A study, reported in Urology (July 2004), found that sling surgery works for urinary incontinence in men and does not block the bladder. Sling surgery involves placing a silicone-coated mesh band internally around the urethra. Tension on the sling is adjusted to resist urine pressure to a certain point, so that leakage under physical stress is stopped.
Because of concern about the procedure impeding normal voiding, the researchers examined 22 men with incontinence whose urinary function was evaluated before and after undergoing the operation. The participants were followed for 25 months. Prior to surgery, urine leakage was rated as a big problem by 15 men and as a moderate problem by 7. After the procedure, however, 3 patients rated urine leakage as a big problem, 3 as a moderate problem, and 16 as little or no problem. None of the participants developed bladder blockage.
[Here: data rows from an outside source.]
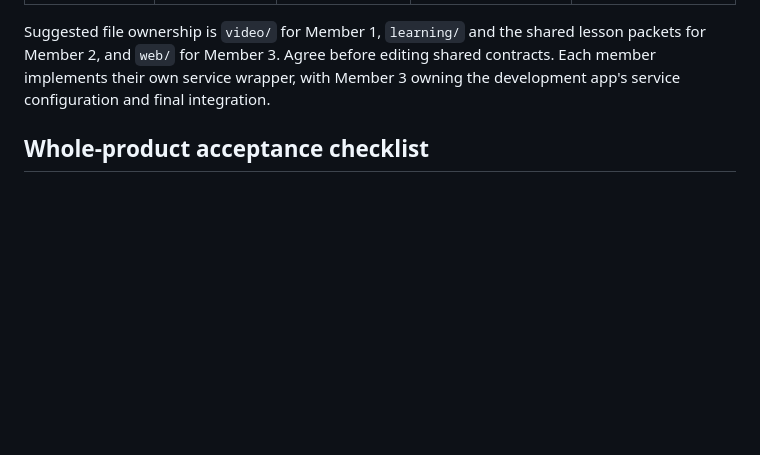
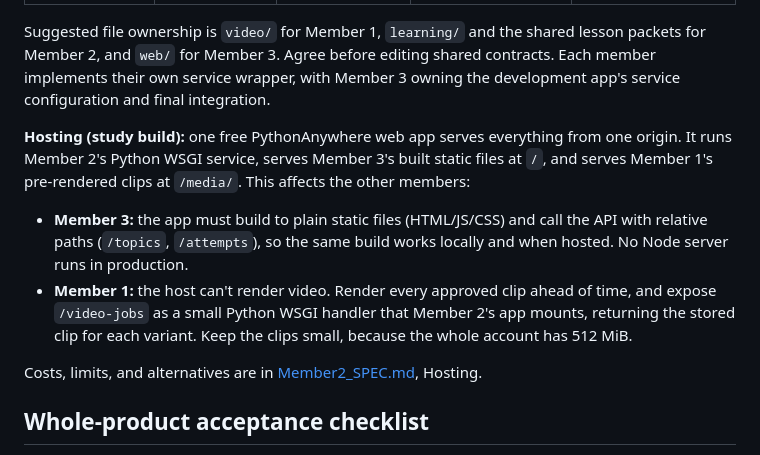
Before and after one commit to skarne21/Clipcademy, a Markdown page: Context/Team_Spec.md, the part around the change. Drawn GitHub-style; blank space fills up the shorter version.

```diff
--- a/Context/Team_Spec.md
+++ b/Context/Team_Spec.md
@@ -263,6 +263,12 @@ Member 3 calls the video service after Member 2 returns `review_again`. The ques
 
 Suggested file ownership is `video/` for Member 1, `learning/` and the shared lesson packets for Member 2, and `web/` for Member 3. Agree before editing shared contracts. Each member implements their own service wrapper, with Member 3 owning the development app's service configuration and final integration.
 
+**Hosting (study build):** one free PythonAnywhere web app serves everything from one origin. It runs Member 2's Python WSGI service, serves Member 3's built static files at `/`, and serves Member 1's pre-rendered clips at `/media/`. This affects the other members:
+- **Member 3:** the app must build to plain static files (HTML/JS/CSS) and call the API with relative paths (`/topics`, `/attempts`), so the same build works locally and when hosted. No Node server runs in production.
+- **Member 1:** the host can't render video. Render every approved clip ahead of time, and expose `/video-jobs` as a small Python WSGI handler that Member 2's app mounts, returning the stored clip for each variant. Keep the clips small, because the whole account has 512 MiB.
+
+Costs, limits, and alternatives are in [Member2_SPEC.md](Member2_SPEC.md), Hosting.
+
 ## Whole-product acceptance checklist
 
 - [ ] Topic picker uses the four supplied lectures and does not imply confirmed exam coverage.
```
Also changed, not shown: Context/Member2_SPEC.md (+28 -2 lines), Context/validation-plan.md (+1 -0 lines).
The researchers stated that this improvement coincided with a drop in pad use and with an improvement in urinary function tests.
Although the annual HIV diagnosis rate between 2010 and 2014 decreased for black individuals by 16.2%, blacks remain disproportionately affected by HIV/AIDS.
Clinical features with downloadable PDFs